▶ **Problem details**:
Check each line below for "block" and say how many have it, with no other words.

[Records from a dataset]
►

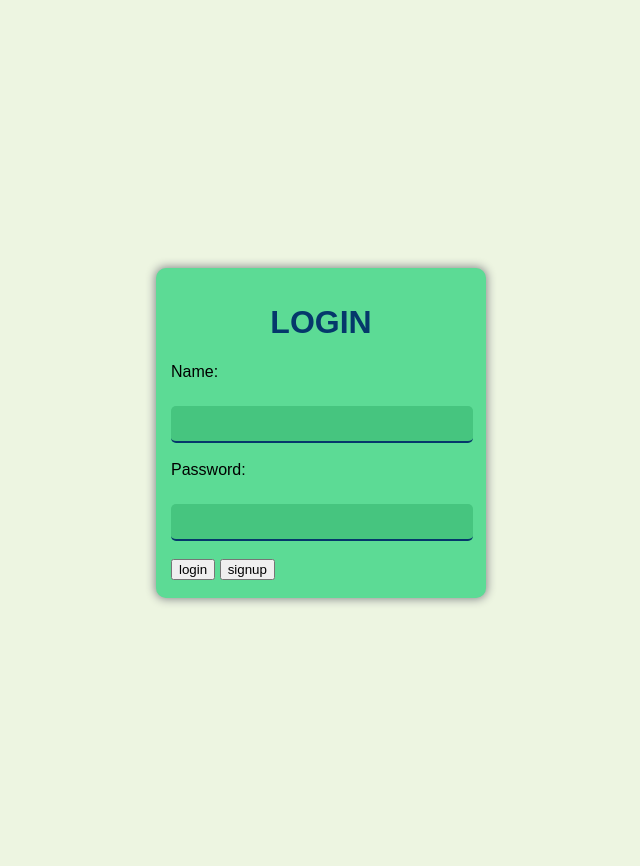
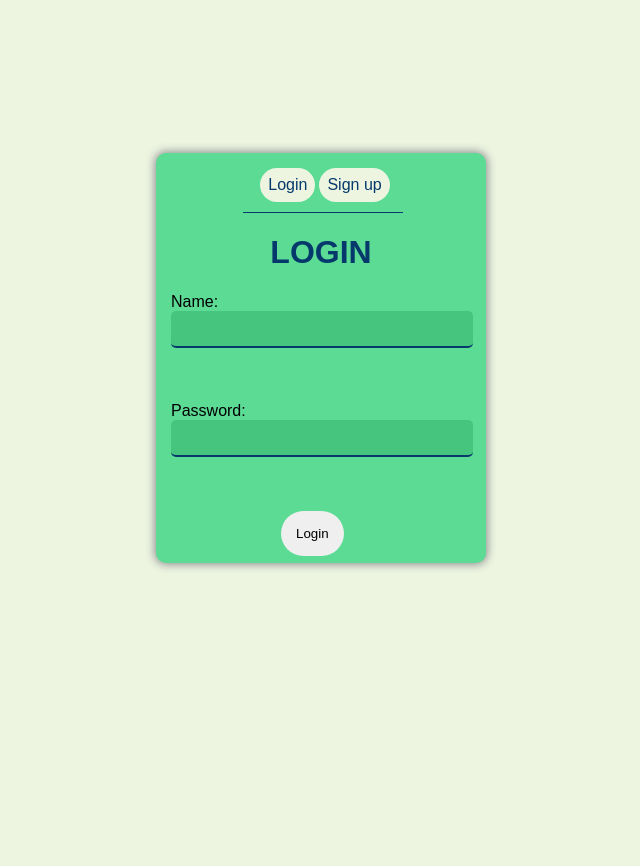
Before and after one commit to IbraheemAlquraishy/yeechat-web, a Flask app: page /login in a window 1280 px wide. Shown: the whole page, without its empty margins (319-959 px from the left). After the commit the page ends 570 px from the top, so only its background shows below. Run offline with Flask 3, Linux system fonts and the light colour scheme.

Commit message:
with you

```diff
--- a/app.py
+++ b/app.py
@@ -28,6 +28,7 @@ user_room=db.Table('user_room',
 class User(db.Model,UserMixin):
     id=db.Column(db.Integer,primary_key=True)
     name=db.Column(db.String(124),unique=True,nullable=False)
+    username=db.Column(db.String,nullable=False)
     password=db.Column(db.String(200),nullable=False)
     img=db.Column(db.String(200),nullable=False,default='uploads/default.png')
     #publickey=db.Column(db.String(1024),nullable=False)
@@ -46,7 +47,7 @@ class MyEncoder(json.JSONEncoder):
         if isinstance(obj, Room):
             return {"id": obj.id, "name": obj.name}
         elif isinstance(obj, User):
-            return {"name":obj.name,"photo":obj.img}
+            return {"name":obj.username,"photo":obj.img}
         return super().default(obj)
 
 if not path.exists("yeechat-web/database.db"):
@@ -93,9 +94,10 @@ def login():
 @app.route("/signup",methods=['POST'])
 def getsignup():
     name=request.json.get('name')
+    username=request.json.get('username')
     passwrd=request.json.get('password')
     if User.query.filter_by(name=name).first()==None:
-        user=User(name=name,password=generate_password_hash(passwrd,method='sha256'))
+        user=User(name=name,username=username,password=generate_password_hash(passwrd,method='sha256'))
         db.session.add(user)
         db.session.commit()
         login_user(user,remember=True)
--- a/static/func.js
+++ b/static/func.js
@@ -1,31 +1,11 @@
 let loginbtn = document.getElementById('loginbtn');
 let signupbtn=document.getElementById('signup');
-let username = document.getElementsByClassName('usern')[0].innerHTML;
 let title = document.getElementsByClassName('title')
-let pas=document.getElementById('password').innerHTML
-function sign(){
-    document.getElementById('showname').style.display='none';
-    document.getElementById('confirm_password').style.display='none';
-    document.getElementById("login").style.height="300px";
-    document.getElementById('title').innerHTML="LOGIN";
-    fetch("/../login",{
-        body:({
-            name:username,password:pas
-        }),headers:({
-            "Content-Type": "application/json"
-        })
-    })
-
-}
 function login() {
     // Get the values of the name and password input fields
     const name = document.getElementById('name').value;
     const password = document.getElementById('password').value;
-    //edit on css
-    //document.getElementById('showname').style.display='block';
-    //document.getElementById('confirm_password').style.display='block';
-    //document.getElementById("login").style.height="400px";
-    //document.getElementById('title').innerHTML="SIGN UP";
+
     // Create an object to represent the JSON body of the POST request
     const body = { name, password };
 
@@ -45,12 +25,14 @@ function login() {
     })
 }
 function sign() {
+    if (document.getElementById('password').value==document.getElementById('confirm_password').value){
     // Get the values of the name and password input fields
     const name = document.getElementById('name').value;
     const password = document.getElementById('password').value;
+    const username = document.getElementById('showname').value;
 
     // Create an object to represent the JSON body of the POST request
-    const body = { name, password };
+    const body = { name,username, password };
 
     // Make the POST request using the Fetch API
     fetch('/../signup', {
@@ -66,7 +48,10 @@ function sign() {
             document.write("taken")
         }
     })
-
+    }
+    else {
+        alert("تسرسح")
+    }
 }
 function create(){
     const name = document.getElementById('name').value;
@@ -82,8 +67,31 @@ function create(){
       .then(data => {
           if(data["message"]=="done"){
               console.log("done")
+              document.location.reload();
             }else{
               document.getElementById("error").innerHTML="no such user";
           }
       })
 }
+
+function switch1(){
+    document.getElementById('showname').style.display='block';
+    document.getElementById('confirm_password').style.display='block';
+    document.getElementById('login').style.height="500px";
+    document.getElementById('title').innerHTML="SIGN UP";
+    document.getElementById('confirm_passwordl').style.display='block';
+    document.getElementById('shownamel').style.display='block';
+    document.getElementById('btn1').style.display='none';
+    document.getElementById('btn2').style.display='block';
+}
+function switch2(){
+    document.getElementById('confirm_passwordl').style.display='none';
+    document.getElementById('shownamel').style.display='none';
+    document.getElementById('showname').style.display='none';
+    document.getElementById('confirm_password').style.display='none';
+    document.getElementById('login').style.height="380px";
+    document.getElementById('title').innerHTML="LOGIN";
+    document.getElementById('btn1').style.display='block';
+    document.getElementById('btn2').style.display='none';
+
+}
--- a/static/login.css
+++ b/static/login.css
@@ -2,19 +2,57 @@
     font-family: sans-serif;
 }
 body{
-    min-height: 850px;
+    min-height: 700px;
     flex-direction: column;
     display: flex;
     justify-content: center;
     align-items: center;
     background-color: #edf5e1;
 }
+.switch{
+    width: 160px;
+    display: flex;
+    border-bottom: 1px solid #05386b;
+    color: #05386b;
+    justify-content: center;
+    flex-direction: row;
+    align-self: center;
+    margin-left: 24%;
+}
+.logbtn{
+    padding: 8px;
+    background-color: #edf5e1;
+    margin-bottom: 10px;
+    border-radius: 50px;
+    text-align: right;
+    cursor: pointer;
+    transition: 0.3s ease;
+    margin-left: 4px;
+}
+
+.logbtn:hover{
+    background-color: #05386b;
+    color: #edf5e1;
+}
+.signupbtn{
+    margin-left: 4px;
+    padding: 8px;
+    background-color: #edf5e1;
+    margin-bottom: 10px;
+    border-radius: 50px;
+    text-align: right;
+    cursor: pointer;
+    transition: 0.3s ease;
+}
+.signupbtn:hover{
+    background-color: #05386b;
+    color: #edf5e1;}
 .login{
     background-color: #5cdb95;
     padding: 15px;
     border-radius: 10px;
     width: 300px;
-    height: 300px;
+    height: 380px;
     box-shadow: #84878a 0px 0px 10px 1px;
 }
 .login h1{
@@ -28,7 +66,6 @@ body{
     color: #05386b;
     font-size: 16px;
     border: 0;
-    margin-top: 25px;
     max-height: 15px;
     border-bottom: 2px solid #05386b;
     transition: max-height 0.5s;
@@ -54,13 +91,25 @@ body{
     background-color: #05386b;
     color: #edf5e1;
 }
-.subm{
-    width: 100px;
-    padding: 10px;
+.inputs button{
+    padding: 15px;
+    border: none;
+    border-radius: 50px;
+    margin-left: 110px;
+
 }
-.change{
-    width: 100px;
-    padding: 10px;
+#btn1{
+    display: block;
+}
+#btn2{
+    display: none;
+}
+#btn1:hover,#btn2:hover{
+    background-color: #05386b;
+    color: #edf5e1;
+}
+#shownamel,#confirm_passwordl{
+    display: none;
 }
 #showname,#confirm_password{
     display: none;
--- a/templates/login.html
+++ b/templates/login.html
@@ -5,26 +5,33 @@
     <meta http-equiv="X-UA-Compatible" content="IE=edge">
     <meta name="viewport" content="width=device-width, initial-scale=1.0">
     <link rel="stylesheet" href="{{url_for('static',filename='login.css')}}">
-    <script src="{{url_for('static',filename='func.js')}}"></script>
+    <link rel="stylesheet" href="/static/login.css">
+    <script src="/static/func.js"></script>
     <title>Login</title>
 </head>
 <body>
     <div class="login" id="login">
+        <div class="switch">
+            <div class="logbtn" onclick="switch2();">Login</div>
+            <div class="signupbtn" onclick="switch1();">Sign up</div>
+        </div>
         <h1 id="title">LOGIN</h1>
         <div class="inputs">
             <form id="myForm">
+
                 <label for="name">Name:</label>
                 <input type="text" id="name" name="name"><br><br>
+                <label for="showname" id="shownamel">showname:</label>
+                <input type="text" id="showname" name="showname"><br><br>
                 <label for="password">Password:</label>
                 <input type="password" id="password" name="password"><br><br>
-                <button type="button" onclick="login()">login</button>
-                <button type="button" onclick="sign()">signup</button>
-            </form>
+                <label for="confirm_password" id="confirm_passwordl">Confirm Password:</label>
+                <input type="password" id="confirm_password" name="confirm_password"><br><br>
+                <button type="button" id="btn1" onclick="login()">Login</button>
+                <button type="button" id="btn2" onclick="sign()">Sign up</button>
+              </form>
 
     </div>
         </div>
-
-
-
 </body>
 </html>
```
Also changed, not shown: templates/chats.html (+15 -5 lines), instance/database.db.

◄
►

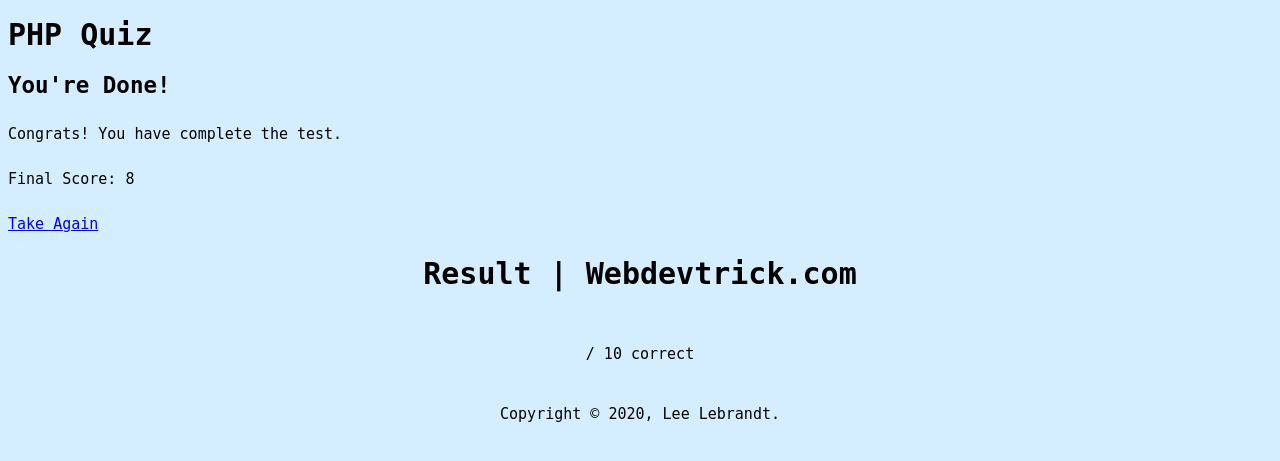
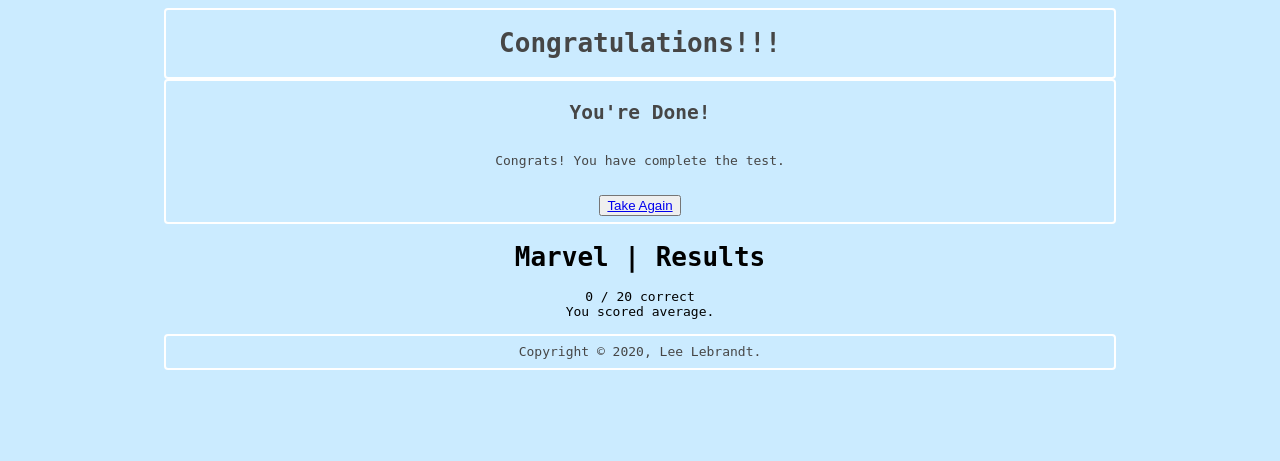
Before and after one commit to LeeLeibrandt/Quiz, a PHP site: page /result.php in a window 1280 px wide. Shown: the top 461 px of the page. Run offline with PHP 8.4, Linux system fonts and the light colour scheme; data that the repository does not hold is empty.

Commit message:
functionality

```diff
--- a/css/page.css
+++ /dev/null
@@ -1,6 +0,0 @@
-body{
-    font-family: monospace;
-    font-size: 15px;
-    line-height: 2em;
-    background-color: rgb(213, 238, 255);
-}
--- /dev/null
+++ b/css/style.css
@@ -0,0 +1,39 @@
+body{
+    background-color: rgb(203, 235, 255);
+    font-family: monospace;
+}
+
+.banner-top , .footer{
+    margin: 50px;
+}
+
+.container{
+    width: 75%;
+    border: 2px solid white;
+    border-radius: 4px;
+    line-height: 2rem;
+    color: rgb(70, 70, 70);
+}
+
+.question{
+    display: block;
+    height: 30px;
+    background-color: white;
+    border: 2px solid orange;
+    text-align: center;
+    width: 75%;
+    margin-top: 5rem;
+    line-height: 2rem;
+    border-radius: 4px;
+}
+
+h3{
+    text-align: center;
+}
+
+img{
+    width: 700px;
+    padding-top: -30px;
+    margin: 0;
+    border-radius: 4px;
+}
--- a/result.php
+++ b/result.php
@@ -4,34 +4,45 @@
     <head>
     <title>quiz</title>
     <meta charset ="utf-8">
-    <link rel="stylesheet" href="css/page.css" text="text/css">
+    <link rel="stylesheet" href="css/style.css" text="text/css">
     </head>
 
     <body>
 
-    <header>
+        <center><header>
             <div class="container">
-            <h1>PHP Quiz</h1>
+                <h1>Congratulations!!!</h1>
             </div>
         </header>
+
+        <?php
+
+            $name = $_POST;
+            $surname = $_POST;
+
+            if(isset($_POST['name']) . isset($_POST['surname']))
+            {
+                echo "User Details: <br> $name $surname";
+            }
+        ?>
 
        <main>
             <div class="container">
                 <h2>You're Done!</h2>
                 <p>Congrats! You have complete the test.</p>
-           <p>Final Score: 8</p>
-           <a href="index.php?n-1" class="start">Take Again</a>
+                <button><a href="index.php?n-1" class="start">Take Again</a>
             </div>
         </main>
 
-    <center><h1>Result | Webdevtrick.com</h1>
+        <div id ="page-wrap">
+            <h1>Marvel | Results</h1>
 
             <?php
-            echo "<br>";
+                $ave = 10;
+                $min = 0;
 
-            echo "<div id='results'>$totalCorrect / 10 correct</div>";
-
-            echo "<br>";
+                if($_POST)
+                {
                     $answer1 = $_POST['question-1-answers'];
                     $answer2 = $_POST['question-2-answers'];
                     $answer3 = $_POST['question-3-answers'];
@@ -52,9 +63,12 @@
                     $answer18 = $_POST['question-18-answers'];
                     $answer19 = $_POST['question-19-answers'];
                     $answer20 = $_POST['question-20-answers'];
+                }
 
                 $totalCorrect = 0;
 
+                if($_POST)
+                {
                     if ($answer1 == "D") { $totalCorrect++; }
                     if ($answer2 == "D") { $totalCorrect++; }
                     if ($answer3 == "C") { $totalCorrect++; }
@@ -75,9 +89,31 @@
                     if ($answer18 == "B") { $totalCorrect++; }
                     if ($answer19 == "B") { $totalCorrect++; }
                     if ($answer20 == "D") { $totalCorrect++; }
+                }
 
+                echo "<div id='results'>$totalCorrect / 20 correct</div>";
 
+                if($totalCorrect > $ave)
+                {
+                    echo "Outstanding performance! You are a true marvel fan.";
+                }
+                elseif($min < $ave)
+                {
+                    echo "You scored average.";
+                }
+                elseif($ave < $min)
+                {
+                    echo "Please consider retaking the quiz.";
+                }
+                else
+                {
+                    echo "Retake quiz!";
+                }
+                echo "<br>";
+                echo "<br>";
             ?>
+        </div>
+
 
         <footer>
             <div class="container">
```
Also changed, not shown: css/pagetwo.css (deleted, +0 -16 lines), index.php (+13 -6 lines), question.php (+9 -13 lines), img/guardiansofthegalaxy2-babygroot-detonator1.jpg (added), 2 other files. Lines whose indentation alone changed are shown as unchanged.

◄

▶ **Exercise answer**:
10